What is required -> Reproduce every record below exactly, with the pictures left out.

Extracted information ->
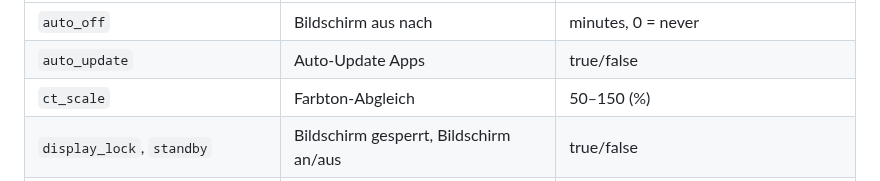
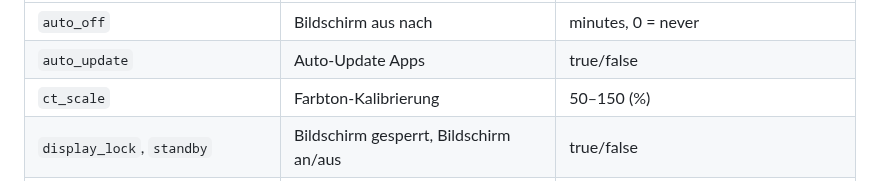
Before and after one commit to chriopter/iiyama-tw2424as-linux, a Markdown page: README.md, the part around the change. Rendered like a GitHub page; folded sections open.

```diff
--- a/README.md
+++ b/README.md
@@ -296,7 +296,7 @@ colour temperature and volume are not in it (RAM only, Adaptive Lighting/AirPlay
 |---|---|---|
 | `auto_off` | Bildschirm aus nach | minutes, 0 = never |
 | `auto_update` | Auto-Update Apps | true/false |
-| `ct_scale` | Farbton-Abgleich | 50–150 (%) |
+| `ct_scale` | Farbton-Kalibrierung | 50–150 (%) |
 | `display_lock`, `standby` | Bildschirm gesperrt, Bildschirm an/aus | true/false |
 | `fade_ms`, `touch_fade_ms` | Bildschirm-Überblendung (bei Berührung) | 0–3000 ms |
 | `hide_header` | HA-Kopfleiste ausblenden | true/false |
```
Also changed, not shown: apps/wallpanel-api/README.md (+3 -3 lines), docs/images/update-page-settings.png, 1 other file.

Your response ->
Before and after one commit to chriopter/iiyama-tw2424as-linux, a Markdown page: README.md, the part around the change. Rendered like a GitHub page; folded sections open.

```diff
--- a/README.md
+++ b/README.md
@@ -296,7 +296,7 @@ colour temperature and volume are not in it (RAM only, Adaptive Lighting/AirPlay
 |---|---|---|
 | `auto_off` | Bildschirm aus nach | minutes, 0 = never |
 | `auto_update` | Auto-Update Apps | true/false |
-| `ct_scale` | Farbton-Abgleich | 50–150 (%) |
+| `ct_scale` | Farbton-Kalibrierung | 50–150 (%) |
 | `display_lock`, `standby` | Bildschirm gesperrt, Bildschirm an/aus | true/false |
 | `fade_ms`, `touch_fade_ms` | Bildschirm-Überblendung (bei Berührung) | 0–3000 ms |
 | `hide_header` | HA-Kopfleiste ausblenden | true/false |
```
Also changed, not shown: apps/wallpanel-api/README.md (+3 -3 lines), docs/images/update-page-settings.png, 1 other file.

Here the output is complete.